Once agriculture allowed towns and specialized occupations to develop by 6,000 years ago (the last few seconds of the movie), writing developed from tax accounting about 5,000 years ago. Education now helps us to deal with our fallible minds, to “unlearn” our intuitive but erroneous Aristotelian physics, our intuitive biology of vital essences, and our intuitive notions of engineering that make Darwinian evolution so difficult to comprehend. Medicine now calms the voices and delusions, dampens the obsessions and compulsions, and lifts the depressions. In addition to patching us up, might mind medicine eventually “improve” us?
12. What’s Sudden About the Mind’s Big Bang?
The moderns somehow got their act together
For fans of how and why questions, a brief summary of the most recent Major Transition in evolution. There are a half-dozen candidates so far for the transition to behaviorally modern Homo sapiens sapiens. All may be essential but not sufficient by themselves.

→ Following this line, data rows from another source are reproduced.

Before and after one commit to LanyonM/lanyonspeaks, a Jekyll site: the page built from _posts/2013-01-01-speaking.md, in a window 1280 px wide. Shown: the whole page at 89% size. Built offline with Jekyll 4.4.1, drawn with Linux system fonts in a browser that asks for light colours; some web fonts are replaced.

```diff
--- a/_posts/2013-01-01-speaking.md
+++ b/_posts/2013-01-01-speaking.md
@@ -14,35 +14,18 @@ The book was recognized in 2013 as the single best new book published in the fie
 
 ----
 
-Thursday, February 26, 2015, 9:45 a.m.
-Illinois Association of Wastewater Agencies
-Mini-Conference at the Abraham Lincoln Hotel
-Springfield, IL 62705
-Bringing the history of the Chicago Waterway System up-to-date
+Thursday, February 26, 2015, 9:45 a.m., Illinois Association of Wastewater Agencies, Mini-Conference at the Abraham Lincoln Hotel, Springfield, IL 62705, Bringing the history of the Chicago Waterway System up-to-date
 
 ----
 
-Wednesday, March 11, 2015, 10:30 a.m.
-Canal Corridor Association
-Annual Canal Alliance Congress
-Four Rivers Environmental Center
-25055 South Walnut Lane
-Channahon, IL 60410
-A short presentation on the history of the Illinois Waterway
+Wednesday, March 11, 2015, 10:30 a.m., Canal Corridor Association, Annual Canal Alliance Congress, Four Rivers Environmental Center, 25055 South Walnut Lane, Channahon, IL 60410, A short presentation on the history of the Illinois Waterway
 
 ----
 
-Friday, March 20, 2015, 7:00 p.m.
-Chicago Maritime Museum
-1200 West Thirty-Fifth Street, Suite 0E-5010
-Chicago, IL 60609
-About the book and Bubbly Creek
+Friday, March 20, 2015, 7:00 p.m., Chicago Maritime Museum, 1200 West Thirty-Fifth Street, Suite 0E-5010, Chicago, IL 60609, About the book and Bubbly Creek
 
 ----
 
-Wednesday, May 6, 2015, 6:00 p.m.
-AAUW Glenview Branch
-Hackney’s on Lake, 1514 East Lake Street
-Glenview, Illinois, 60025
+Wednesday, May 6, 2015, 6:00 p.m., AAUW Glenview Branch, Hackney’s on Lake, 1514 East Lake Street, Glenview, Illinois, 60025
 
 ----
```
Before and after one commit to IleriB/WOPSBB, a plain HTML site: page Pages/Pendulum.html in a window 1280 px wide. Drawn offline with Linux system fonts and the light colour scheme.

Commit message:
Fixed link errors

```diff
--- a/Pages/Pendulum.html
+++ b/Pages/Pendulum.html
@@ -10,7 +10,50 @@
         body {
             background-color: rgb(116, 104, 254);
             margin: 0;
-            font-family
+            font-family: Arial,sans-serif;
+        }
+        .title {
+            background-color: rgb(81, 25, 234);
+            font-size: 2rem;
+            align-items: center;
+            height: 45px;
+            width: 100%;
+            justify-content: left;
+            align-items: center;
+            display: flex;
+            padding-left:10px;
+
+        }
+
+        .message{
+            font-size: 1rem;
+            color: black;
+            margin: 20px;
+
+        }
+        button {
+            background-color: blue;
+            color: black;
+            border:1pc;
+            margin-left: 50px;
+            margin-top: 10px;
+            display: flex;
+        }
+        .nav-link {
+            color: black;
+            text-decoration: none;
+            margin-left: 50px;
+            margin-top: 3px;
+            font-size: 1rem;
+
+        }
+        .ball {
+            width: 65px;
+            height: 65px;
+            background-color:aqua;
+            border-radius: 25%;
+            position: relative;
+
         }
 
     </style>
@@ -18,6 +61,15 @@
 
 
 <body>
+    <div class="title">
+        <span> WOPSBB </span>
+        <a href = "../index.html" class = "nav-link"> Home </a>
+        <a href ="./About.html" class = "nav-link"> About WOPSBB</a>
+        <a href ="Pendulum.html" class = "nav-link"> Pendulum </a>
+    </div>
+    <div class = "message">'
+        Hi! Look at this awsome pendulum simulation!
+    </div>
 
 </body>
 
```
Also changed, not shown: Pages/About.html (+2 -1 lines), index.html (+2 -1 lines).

The question is not when the last stone is added to the archway but which has a growth curve that becomes steeper and steeper, building on itself. The EvoDevo candidate, those precocious kids softwiring their brains earlier to become more capable adults, could double and redouble the percentage of syntax users in only a few generations.
13. Imagining the House of Cards
Inventing new levels of organization on the fly
As an example of four levels, fleece is organized into yarn, which is woven into cloth, which can be arranged into clothing. As we advance beyond the one-word level of language after the morning cup of coffee, we begin talking about relationships (“This is bigger than that”). With a second cup, we can advance another level to analogies (“Bigger is better”). Poets have to compare candidate metaphors, however, requiring all manner of superstitious practices in order to shore up their mental house of cards and stabilize a new level.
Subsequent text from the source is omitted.